Of HFR’s near 40 major benchmark indexes across a range of asset classes and strategies, it is the only one in the red year to date.
As HFR President Ken Heinz points out, every FX trading style and strategy lost money in October – carry, momentum, value, and volatility – while the flattening U.S. yield curve also tightened the squeeze on funding for FX carry strategies.
The outsized aggregate losses in October are puzzling, however, given the veneer of calm in most currencies, where implied volatility and spot exchange rates barely budged.
Analysts at Morgan Stanley liken equity and currency markets to a duck swimming – gliding serenely across the water, but paddling furiously below the surface. The frenetic churn is the wild swings in short-term rates.
They find that aside from the volatility at the onset of the COVID-19 pandemic in February-April 2020, the last couple of weeks have produced the highest intensity of large one-day cross-asset moves at any time since 2011.
Don’t hedge funds crave volatility to pounce on price mismatches and arbitrage opportunities? If they can ride the rising tide of volatility, that is considered ‘good’ volatility; but if the wave crashes on top of them, that’s ‘bad’ volatility.
“Traders always want to look for relative value and disconnects, but what we have seen in the rates space is that a lot of these relationships have been unusually odd. That reduces risk appetite,” says Andrew Sheets, Morgan Stanley’s chief cross-asset strategist.
These oddities include flattening at the ultra-short end of some rate curves, and flattening – even inversion – at the ultra-long end of others. These moves can bamboozle funds looking to exploit short-term anomalies, as well as those betting on longer-term trends.

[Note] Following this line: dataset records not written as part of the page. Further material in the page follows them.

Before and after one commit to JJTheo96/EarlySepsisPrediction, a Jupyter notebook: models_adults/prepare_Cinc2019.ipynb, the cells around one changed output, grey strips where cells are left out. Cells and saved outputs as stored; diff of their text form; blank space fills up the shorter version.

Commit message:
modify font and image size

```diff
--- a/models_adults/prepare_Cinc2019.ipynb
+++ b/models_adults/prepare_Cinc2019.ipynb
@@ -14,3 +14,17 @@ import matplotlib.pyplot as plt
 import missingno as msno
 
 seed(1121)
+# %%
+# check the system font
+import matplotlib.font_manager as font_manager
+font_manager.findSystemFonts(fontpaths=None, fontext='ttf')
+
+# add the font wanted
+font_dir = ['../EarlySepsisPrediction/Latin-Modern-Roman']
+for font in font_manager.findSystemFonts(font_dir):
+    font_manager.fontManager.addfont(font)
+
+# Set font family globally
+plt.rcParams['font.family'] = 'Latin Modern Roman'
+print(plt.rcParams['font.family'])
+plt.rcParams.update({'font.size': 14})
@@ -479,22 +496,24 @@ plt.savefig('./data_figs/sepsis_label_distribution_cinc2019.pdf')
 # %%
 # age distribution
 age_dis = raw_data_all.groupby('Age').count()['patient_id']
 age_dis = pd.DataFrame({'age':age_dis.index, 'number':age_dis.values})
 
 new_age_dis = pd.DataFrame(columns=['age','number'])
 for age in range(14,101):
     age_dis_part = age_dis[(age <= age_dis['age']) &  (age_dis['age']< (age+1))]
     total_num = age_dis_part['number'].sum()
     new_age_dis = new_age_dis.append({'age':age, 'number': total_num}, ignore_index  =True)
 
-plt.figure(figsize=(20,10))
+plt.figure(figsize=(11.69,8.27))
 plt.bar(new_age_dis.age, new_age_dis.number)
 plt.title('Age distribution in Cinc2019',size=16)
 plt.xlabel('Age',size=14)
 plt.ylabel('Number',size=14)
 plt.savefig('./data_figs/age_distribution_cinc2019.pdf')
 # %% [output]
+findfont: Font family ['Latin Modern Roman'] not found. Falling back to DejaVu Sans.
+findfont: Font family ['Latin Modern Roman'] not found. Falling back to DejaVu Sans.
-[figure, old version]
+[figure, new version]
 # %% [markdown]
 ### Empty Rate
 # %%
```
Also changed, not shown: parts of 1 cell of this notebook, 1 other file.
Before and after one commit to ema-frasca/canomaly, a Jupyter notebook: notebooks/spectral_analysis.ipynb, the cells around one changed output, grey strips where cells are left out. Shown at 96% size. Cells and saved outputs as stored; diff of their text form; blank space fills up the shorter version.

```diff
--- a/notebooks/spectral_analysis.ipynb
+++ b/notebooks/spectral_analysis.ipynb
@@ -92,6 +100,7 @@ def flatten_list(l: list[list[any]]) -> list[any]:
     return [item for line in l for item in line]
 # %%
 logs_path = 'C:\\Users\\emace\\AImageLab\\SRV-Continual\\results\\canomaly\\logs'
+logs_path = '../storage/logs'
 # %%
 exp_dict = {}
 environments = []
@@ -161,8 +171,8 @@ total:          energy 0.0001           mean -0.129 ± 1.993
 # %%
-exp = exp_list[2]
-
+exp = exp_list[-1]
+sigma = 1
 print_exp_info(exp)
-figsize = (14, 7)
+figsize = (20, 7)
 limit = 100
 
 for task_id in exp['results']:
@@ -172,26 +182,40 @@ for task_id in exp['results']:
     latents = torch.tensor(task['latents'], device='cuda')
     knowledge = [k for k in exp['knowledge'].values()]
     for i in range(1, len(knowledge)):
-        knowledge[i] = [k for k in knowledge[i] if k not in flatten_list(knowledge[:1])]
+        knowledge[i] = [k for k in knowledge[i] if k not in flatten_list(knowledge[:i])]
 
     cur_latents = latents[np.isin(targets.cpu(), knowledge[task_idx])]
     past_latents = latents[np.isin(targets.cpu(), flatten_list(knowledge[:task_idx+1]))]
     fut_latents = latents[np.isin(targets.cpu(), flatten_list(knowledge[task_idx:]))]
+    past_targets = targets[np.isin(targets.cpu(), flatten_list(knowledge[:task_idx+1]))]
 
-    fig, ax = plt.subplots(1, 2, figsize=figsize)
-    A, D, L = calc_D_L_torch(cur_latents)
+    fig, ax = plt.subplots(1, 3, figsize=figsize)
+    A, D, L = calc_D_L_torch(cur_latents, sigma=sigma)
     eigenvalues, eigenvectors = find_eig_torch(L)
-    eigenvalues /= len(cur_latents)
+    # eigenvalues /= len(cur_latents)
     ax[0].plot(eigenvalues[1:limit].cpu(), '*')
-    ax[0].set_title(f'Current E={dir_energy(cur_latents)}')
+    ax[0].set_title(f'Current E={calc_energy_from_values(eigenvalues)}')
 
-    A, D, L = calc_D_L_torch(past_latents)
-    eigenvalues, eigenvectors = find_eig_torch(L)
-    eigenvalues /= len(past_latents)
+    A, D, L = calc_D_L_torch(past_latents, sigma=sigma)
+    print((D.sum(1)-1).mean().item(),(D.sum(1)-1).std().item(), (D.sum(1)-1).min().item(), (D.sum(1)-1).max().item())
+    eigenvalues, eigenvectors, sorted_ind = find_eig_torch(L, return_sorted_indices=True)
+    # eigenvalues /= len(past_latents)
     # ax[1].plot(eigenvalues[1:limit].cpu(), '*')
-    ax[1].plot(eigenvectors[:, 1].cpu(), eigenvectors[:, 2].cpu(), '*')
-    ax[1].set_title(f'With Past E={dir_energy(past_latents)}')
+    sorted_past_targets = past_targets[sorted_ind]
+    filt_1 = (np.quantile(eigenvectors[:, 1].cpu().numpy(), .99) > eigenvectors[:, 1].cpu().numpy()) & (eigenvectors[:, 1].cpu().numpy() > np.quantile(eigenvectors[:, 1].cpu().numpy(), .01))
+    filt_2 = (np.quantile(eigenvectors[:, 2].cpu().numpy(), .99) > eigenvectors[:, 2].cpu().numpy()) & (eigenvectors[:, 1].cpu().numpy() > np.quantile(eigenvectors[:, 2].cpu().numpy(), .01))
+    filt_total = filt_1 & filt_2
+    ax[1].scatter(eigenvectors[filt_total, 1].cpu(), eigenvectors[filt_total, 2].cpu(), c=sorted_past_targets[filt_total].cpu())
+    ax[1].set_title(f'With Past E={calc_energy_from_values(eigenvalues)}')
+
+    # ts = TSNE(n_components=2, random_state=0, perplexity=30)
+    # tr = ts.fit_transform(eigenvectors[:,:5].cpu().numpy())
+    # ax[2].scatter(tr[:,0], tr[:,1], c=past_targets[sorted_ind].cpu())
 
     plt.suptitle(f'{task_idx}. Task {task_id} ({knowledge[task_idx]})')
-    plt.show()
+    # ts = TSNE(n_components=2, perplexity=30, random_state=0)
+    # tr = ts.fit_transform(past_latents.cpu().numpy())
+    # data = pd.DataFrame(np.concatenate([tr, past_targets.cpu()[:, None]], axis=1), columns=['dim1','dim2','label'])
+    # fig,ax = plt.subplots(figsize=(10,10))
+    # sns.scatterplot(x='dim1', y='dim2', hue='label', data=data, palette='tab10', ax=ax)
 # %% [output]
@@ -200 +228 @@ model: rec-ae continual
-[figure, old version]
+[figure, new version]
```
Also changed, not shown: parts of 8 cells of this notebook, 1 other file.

In normal times, investors are plagued with a greater degree of uncertainty surrounding the longer term outlook than the near-term horizon. This goes for pretty much everything, from central bank policy and inflation, to growth and political risk.
It helps explain risk premium and term premium in bond markets, and why yield curves should slope upward.
But these are not normal times. There is no playbook for how policymakers steer economies out of a global pandemic, and no template for investors to navigate that lack of clarity.
Some of the world’s most renowned macro hedge funds reportedly suffered huge losses in the recent blow up, stung by a burst of central bank ‘miscommunication’ and the dramatic re-pricing of rate expectations that followed.
The Reserve Bank of Australia abruptly decided not to intervene in the bond market and cap three-year yields at 0.1%, the Bank of Canada summarily ended its quantitative easing bond-buying program, and having signaled it was preparing to raise rates, the Bank of England backed off from pulling the trigger.
Several emerging market central banks put their foot down on the tightening accelerator – most notably Brazil’s – prompting mixed and unpredictable currency swings. Turkey’s central bank, meanwhile, slashed rates by 200 basis points.
Perhaps most alarming is the growing uncertainty surrounding the make-up and direction of the Federal Reserve. Chair Jerome Powell’s re-nomination is far from guaranteed, and three resignations have freed up seats on the institution’s rate-setting committee.
Implied U.S. Treasury market volatility last week spiked to its highest since March last year, while key gauges of U.S. dollar vol against major currencies and the VIX index measuring S&P 500 volatility remain anchored near recent lows.
Interest rate volatility, if not FX vol, is likely to remain a key driver for currency markets for the remainder of the year, according to JP Morgan’s FX strategy team.
“Markets are left with much weakened faith in central bank forward guidance, a greater willingness to reprice on data surprises and thus a propensity to test the limits of central bank patience,” they wrote in a note on Friday.
(By Jamie McGeever; Editing by Jacqueline Wong)